1) How can my skills before I stayed home to raise the children, benefit me today?
2) what are my interests, hobbies, passions?
3) what do i have to do to update past skills?
4) what are the cost v. benefit and time commitment to start a new education program or career?
5)what type of work/career will be sustainable into older age?
Careful analysis of these questions can lead you to some answers. The bottom line is you want to do something you are at least interested in, hopefully passionate about. If you are upgrading past skills what will it cost, and in the end will you be able to continue that line of work into older age? In other words, what are the physical demands of your previous work? Perhaps it would be better to start over with a new career enabling longer term employment. For example, I was in the career of phys. ed and recreation. My previous work experiences were highly physically demanding and I knew there was no way I could sustain that type of work into my 50′s. Also, after being out of the field for several years my interests and passions had changed. So I asked myself should I invest in upgrading in a career I had little interest in? No. I decided to pursue a new program in Interior Design. This made sense for flexibility of hours and sustainability of work. I could do this type of work well into my 60′s if I wanted or had to. Also, there were programs available that allowed for part time study so I would still have time to care for my children while studying. This seemed ideal looking at the ‘big picture’.

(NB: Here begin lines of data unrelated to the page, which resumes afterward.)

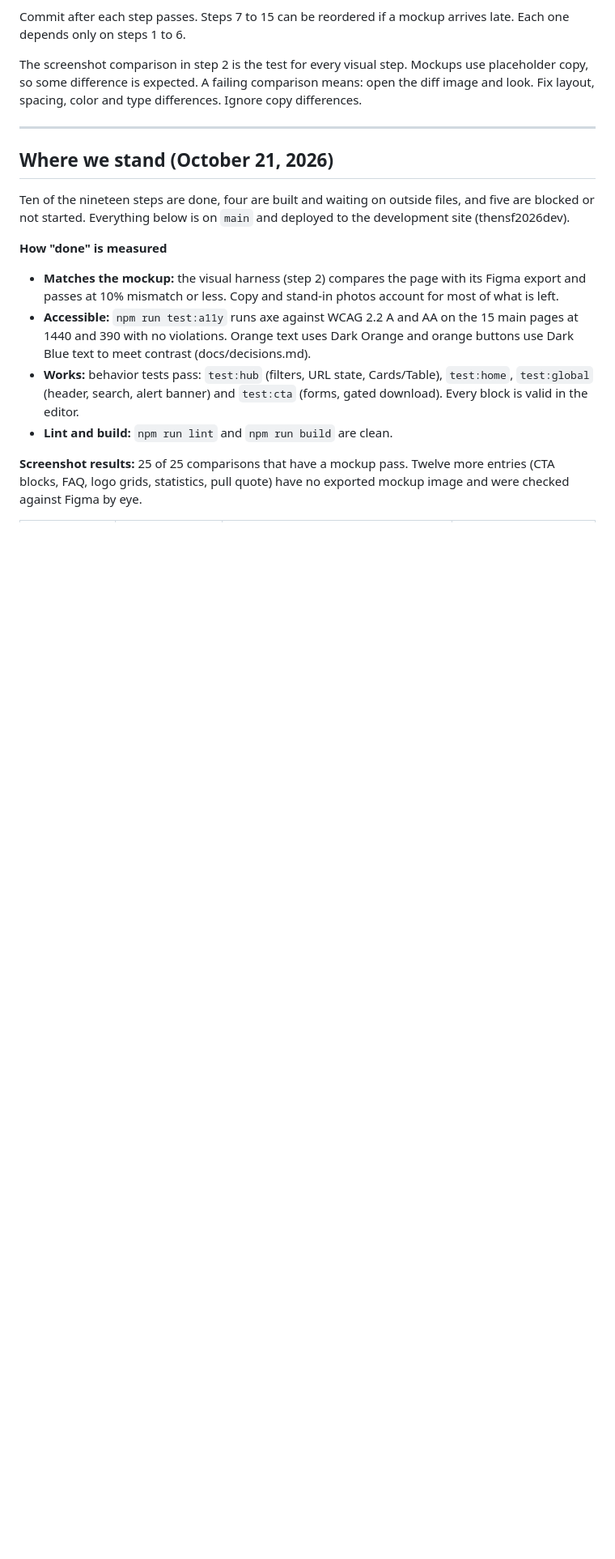
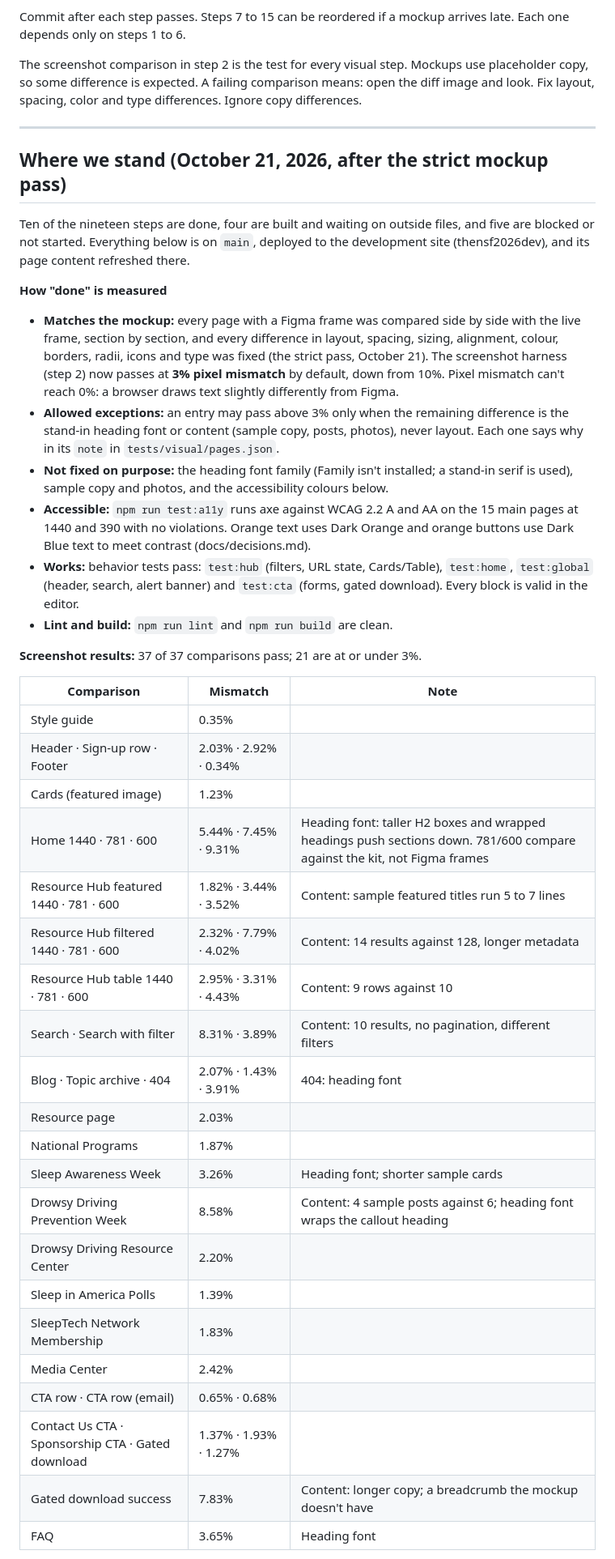
Before and after one commit to MichaelShiftCollab/nsf-2026-refresh, a Markdown page: docs/build-plan.md, the part around one of its changes. Shown at 81% size. Rendered like a GitHub page; blank space fills up the shorter version.

```diff
--- a/docs/build-plan.md
+++ b/docs/build-plan.md
@@ -18,14 +18,41 @@ The screenshot comparison in step 2 is the test for every visual step. Mockups u
 
 ---
 
-## Where we stand (October 21, 2026)
+## Where we stand (October 21, 2026, after the strict mockup pass)
 
-Ten of the nineteen steps are done, four are built and waiting on outside files, and five are blocked or not started. Everything below is on `main` and deployed to the development site (thensf2026dev).
+Ten of the nineteen steps are done, four are built and waiting on outside files, and five are blocked or not started. Everything below is on `main`, deployed to the development site (thensf2026dev), and its page content refreshed there.
 
 **How "done" is measured**
-- **Matches the mockup:** the visual harness (step 2) compares the page with its Figma export and passes at 10% mismatch or less. Copy and stand-in photos account for most of what is left.
+- **Matches the mockup:** every page with a Figma frame was compared side by side with the live frame, section by section, and every difference in layout, spacing, sizing, alignment, colour, borders, radii, icons and type was fixed (the strict pass, October 21). The screenshot harness (step 2) now passes at **3% pixel mismatch** by default, down from 10%. Pixel mismatch can't reach 0%: a browser draws text slightly differently from Figma.
+- **Allowed exceptions:** an entry may pass above 3% only when the remaining difference is the stand-in heading font or content (sample copy, posts, photos), never layout. Each one says why in its `note` in `tests/visual/pages.json`.
+- **Not fixed on purpose:** the heading font family (Family isn't installed; a stand-in serif is used), sample copy and photos, and the accessibility colours below.
 - **Accessible:** `npm run test:a11y` runs axe against WCAG 2.2 A and AA on the 15 main pages at 1440 and 390 with no violations. Orange text uses Dark Orange and orange buttons use Dark Blue text to meet contrast (docs/decisions.md).
 - **Works:** behavior tests pass: `test:hub` (filters, URL state, Cards/Table), `test:home`, `test:global` (header, search, alert banner) and `test:cta` (forms, gated download). Every block is valid in the editor.
 - **Lint and build:** `npm run lint` and `npm run build` are clean.
 
-**Screenshot results:** 25 of 25 comparisons that have a mockup pass. Twelve more entries (CTA blocks, FAQ, logo grids, statistics, pull quote) have no exported mockup image and were checked against Figma by eye.
+**Screenshot results:** 37 of 37 comparisons pass; 21 are at or under 3%.
+
+| Comparison | Mismatch | Note |
+|---|---|---|
+| Style guide | 0.35% | |
+| Header · Sign-up row · Footer | 2.03% · 2.92% · 0.34% | |
+| Cards (featured image) | 1.23% | |
+| Home 1440 · 781 · 600 | 5.44% · 7.45% · 9.31% | Heading font: taller H2 boxes and wrapped headings push sections down. 781/600 compare against the kit, not Figma frames |
+| Resource Hub featured 1440 · 781 · 600 | 1.82% · 3.44% · 3.52% | Content: sample featured titles run 5 to 7 lines |
+| Resource Hub filtered 1440 · 781 · 600 | 2.32% · 7.79% · 4.02% | Content: 14 results against 128, longer metadata |
+| Resource Hub table 1440 · 781 · 600 | 2.95% · 3.31% · 4.43% | Content: 9 rows against 10 |
+| Search · Search with filter | 8.31% · 3.89% | Content: 10 results, no pagination, different filters |
+| Blog · Topic archive · 404 | 2.07% · 1.43% · 3.91% | 404: heading font |
+| Resource page | 2.03% | |
+| National Programs | 1.87% | |
+| Sleep Awareness Week | 3.26% | Heading font; shorter sample cards |
+| Drowsy Driving Prevention Week | 8.58% | Content: 4 sample posts against 6; heading font wraps the callout heading |
+| Drowsy Driving Resource Center | 2.20% | |
+| Sleep in America Polls | 1.39% | |
+| SleepTech Network Membership | 1.83% | |
+| Media Center | 2.42% | |
+| CTA row · CTA row (email) | 0.65% · 0.68% | |
+| Contact Us CTA · Sponsorship CTA · Gated download | 1.37% · 1.93% · 1.27% | |
+| Gated download success | 7.83% | Content: longer copy; a breadcrumb the mockup doesn't have |
+| FAQ | 3.65% | Heading font |
+
```
Also changed, not shown: other parts of docs/build-plan.md (+24 -13 lines).
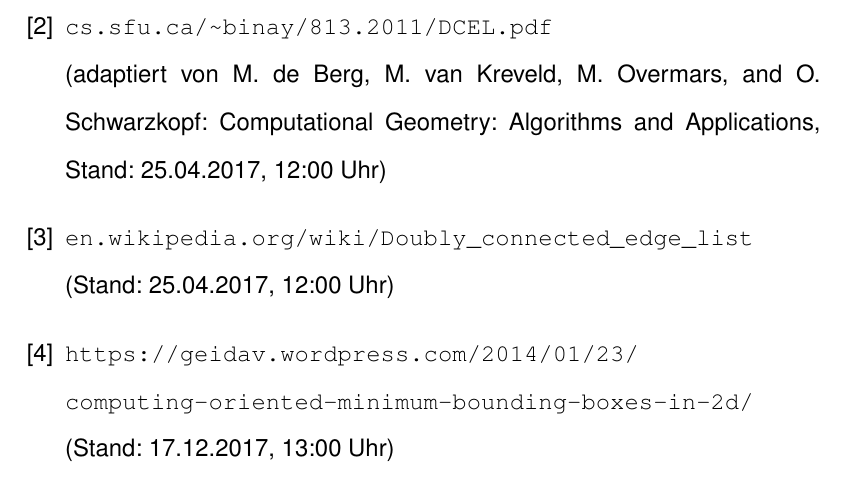
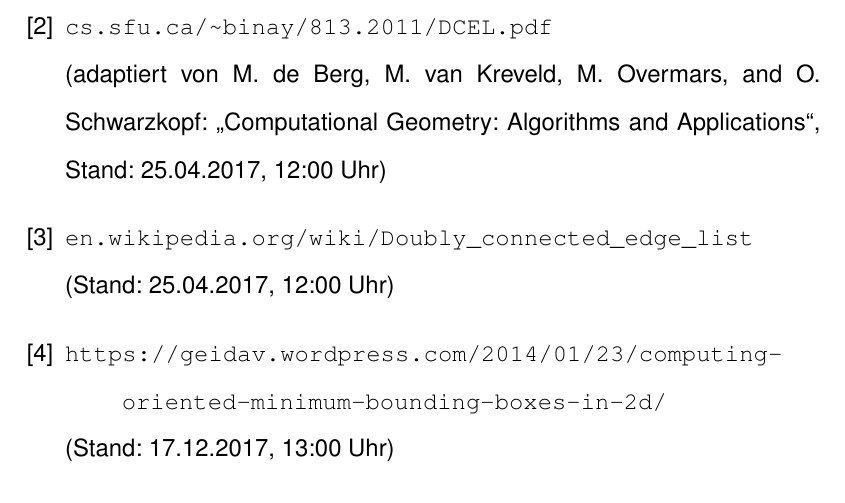
Before and after one commit to peoe/BeLL, a LaTeX document (dok/main.tex, which reads dok/Kapitel/007Quellenverzeichnis.tex): part of page 41 of 45, cut so that both start at the same text. Compiled offline with pdfLaTeX.

Commit message:
Updates sources

```diff
--- a/dok/Kapitel/007Quellenverzeichnis.tex
+++ b/dok/Kapitel/007Quellenverzeichnis.tex
@@ -5,14 +5,14 @@
 		\verb|https://de.wikipedia.org/wiki/Planarer_Graph| \\ (Stand: 07.11.2017, 16:00 Uhr)
 
 	\bibitem{dcel} %
-		\verb|cs.sfu.ca/~binay/813.2011/DCEL.pdf| \\ (adaptiert von M. de Berg, M. van Kreveld, M. Overmars, and O. Schwarzkopf: Computational Geometry: Algorithms and Applications, Stand: 25.04.2017, 12:00 Uhr)
+		\verb|cs.sfu.ca/~binay/813.2011/DCEL.pdf| \\ (adaptiert von M. de Berg, M. van Kreveld, M. Overmars, and O. Schwarzkopf: \q{Computational Geometry: Algorithms and Applications}, Stand: 25.04.2017, 12:00 Uhr)
 
 	\bibitem{dcelwiki} %
 		\verb|en.wikipedia.org/wiki/Doubly_connected_edge_list| \\ (Stand: 25.04.2017, 12:00 Uhr)
 
 	\bibitem{ombb}
-		\verb|https://geidav.wordpress.com/2014/01/23/|\\
-		\verb|computing-oriented-minimum-bounding-boxes-in-2d/| \\ (Stand: 17.12.2017, 13:00 Uhr)
+		\verb|https://geidav.wordpress.com/2014/01/23/computing-|\\
+		\tab \verb|oriented-minimum-bounding-boxes-in-2d/| \\ (Stand: 17.12.2017, 13:00 Uhr)
 
 	\bibitem{autocadwiki} %
 		\verb|https://en.wikipedia.org/wiki/AutoCAD| \\ (Stand: 05.06.2016, 18:00)
```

What will happen during divorce is your ex’s lawyer will pressure you to get a job. If you are earning an income of any kind, your ex will pay less in spousal/alimony support. So the lawyer is trying to get your ex the best deal by encouraging you to get a job. Yes, you will have to work but know that the purpose of alimony and spousal support is to TRANSITION you from the marital role to independence and this includes allowing you time to upgrade and take up a new education. If that is the case, then why should you rush out and get a minimum wage job and have no time for your children who likely still need you?
Look at this as a time of growth and new opportunities. It isn’t the easiest transition but you will come out of it with new skills and increased self esteem. Your kids will be proud of your accomplishments too. So it’s a little scary, but once you figure out what the F you’re gonna do, you’ll be okay.
Were you a stay at home mom? How and what did you choose for work, post divorce?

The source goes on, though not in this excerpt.